Work task ->
Each line of the records containing "Gtheory" is to be copied out and returned.

Given data ->
--------
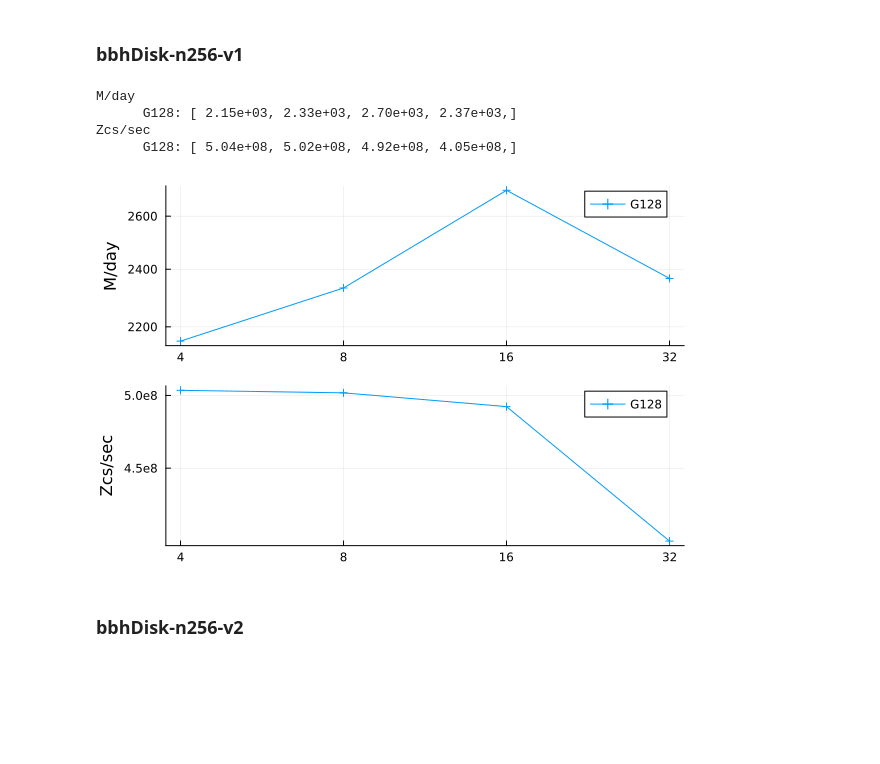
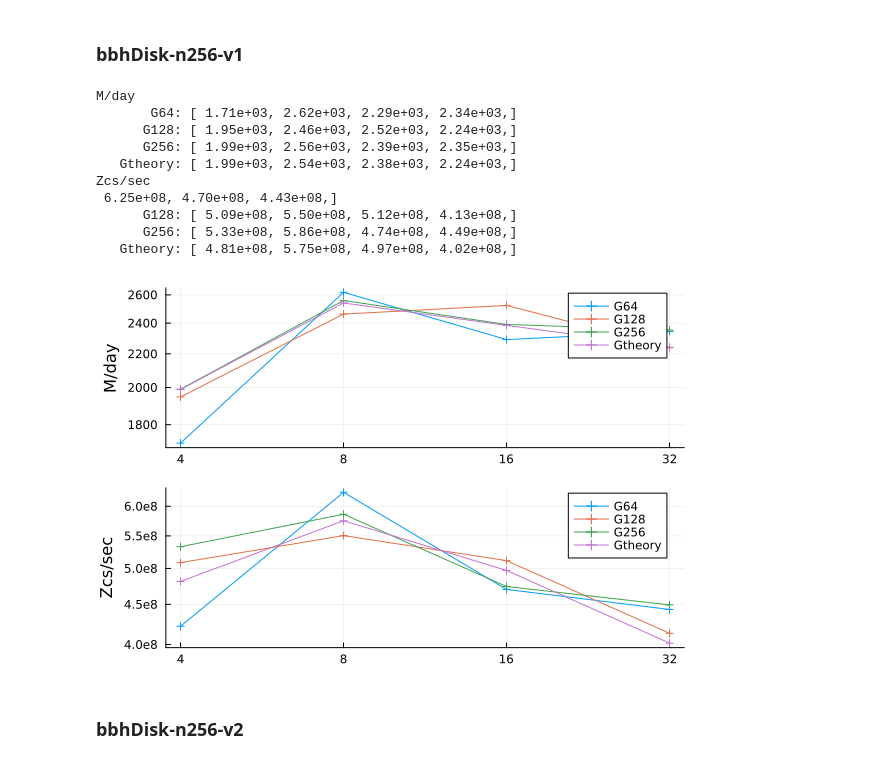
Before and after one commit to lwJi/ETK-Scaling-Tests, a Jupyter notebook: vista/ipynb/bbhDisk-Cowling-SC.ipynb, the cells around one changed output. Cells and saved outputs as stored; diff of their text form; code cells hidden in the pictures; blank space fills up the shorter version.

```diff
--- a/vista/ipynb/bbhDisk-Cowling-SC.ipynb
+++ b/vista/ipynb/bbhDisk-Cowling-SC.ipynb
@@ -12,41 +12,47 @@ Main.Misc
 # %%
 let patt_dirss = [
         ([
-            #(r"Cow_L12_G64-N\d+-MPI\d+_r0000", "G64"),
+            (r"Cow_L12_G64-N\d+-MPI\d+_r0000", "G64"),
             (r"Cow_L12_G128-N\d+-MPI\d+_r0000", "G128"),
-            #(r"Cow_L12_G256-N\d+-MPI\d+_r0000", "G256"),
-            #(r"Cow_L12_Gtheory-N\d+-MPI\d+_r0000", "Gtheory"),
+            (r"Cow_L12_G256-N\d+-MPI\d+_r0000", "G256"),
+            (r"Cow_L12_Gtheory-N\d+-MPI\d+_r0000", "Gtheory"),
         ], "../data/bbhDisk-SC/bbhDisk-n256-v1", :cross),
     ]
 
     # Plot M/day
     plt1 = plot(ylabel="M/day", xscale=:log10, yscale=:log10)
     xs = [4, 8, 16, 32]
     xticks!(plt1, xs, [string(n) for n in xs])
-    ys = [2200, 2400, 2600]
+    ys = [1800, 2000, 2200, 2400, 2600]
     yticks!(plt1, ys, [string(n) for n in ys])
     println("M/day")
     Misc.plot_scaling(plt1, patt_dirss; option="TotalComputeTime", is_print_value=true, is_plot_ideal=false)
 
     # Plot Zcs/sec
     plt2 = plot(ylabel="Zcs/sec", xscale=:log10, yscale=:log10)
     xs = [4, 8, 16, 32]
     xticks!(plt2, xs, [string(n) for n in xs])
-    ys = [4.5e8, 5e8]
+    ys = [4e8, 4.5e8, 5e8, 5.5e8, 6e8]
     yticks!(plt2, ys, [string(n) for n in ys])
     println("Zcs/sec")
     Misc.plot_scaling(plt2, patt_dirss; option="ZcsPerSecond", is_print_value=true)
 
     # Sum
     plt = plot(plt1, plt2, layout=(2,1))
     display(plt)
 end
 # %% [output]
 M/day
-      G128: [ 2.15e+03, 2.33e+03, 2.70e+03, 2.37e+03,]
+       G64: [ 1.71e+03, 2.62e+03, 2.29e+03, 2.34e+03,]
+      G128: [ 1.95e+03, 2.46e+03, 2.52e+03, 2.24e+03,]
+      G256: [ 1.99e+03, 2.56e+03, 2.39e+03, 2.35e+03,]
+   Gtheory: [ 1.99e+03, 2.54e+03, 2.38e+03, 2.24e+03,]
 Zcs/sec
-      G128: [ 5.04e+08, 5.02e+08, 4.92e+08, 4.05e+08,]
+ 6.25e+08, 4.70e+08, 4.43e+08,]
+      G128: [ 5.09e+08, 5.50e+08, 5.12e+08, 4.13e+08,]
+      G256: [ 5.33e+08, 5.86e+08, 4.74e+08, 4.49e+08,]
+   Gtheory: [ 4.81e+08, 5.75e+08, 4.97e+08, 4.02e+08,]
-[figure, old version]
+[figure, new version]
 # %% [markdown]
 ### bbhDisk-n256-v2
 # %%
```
--------
Answer area ->
-            #(r"Cow_L12_Gtheory-N\d+-MPI\d+_r0000", "Gtheory"),
+            (r"Cow_L12_Gtheory-N\d+-MPI\d+_r0000", "Gtheory"),
+   Gtheory: [ 1.99e+03, 2.54e+03, 2.38e+03, 2.24e+03,]
+   Gtheory: [ 4.81e+08, 5.75e+08, 4.97e+08, 4.02e+08,]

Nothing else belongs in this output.